*PROBLEM STATEMENT*
Reprint all records below exactly. No images.
● ● ● ●
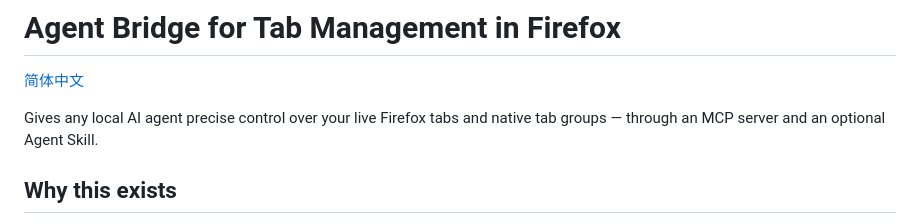
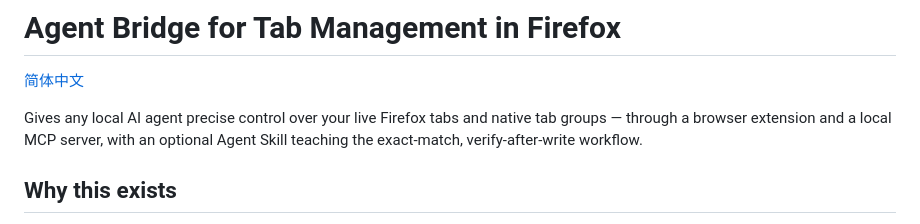
Before and after one commit to Johnnyzlee/agent-bridge-for-tab-management-in-firefox, a Markdown page: README.md, the part around the change. GitHub-like rendering.

```diff
--- a/README.md
+++ b/README.md
@@ -2,7 +2,7 @@
 
 [简体中文](README.zh-CN.md)
 
-Gives any local AI agent precise control over your live Firefox tabs and native tab groups — through an MCP server and an optional Agent Skill.
+Gives any local AI agent precise control over your live Firefox tabs and native tab groups — through a browser extension and a local MCP server, with an optional Agent Skill teaching the exact-match, verify-after-write workflow.
 
 ## Why this exists
 
```
Also changed, not shown: README.zh-CN.md (+1 -1 lines).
● ● ● ●
*EXPECTED OUTPUT*
Before and after one commit to Johnnyzlee/agent-bridge-for-tab-management-in-firefox, a Markdown page: README.md, the part around the change. GitHub-like rendering.

```diff
--- a/README.md
+++ b/README.md
@@ -2,7 +2,7 @@
 
 [简体中文](README.zh-CN.md)
 
-Gives any local AI agent precise control over your live Firefox tabs and native tab groups — through an MCP server and an optional Agent Skill.
+Gives any local AI agent precise control over your live Firefox tabs and native tab groups — through a browser extension and a local MCP server, with an optional Agent Skill teaching the exact-match, verify-after-write workflow.
 
 ## Why this exists
 
```
Also changed, not shown: README.zh-CN.md (+1 -1 lines).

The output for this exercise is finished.